● Task objective: Pick out each line of the records in which the word "height" appears.

>>

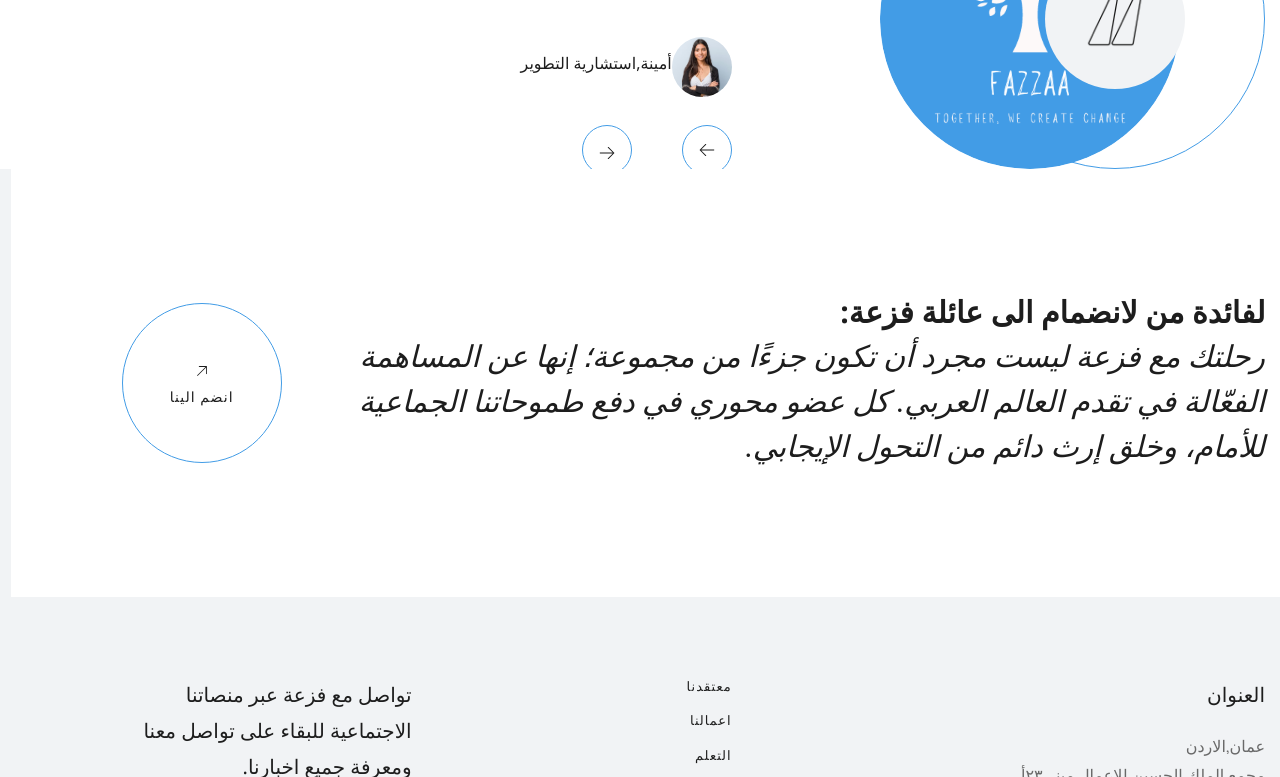
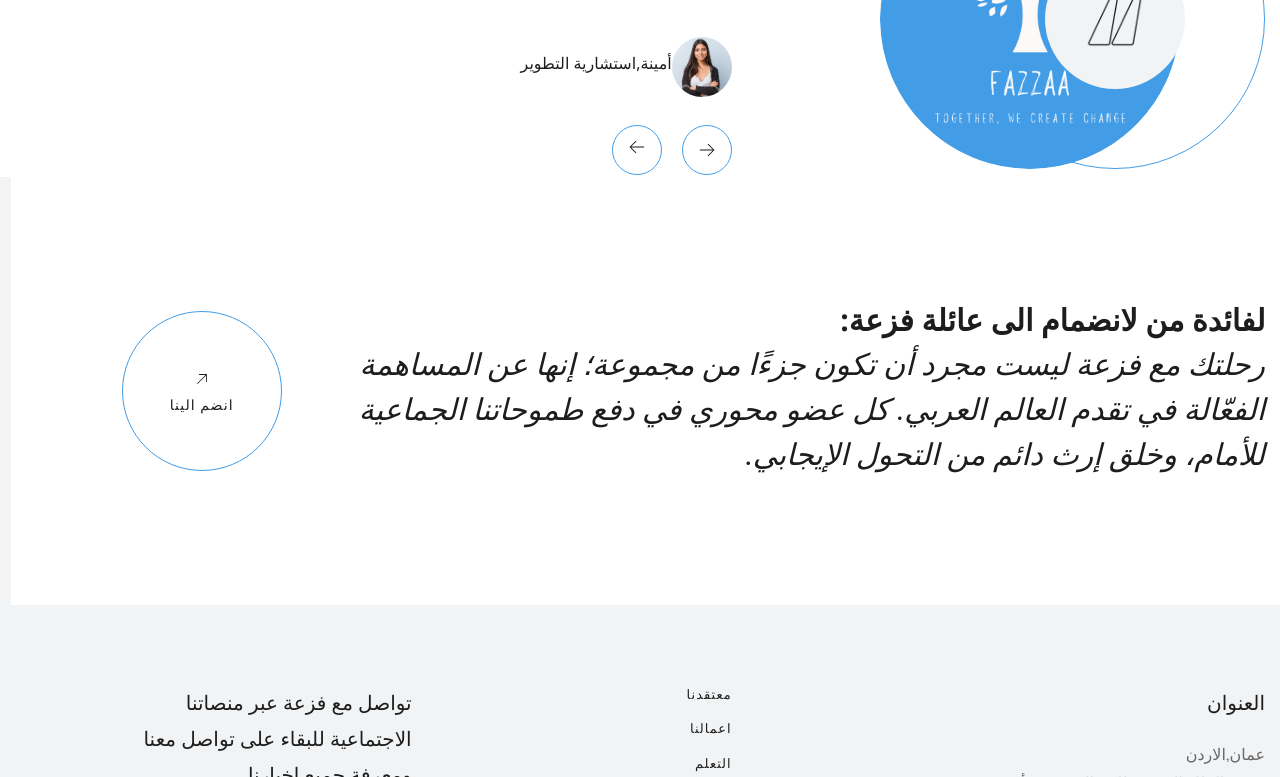
Before and after one commit to Propychain/Fazzaa-FE, a plain HTML site: page index-ar.html in a window 1280 px wide. Shown: the part 3474-4251 px from the top of the page. Drawn offline with nearby package versions, Linux system fonts and the light colour scheme.

Commit message:
fix arrow testmonials

```diff
--- a/index-ar.html
+++ b/index-ar.html
@@ -623,9 +623,9 @@
                             </div>
                         </div>
                         <div class="d-flex">
-                            <div class="swiper-controls testim-controls arrow-out d-flex mr-auto">
+                            <div class="swiper-controls testim-controls arrow-out d-flex mr-auto" style="height: 30px;">
                                 <div class="swiper-button-prev">
-                                    <span class="right">
+                                    <span class="left">
                                         <svg width="20" class="mb-5"  height="20" viewBox="0 0 20 20" fill="none"
                                             xmlns="http://www.w3.org/2000/svg">
                                             <path
@@ -634,8 +634,8 @@
                                         </svg>
                                     </span>
                                 </div>
-                                <div class="swiper-button-next mr-50">
-                                    <span class="left">
+                                <div class="swiper-button-next mr-20">
+                                    <span class="right">
                                         <svg width="20"  class="mb-10" height="20" viewBox="0 0 20 20" fill="none"
                                             xmlns="http://www.w3.org/2000/svg">
                                             <path
```
Also changed, not shown: index.html (+4 -4 lines).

<<

● Worked solution:
+                            <div class="swiper-controls testim-controls arrow-out d-flex mr-auto" style="height: 30px;">
                                         <svg width="20" class="mb-5"  height="20" viewBox="0 0 20 20" fill="none"
                                         <svg width="20"  class="mb-10" height="20" viewBox="0 0 20 20" fill="none"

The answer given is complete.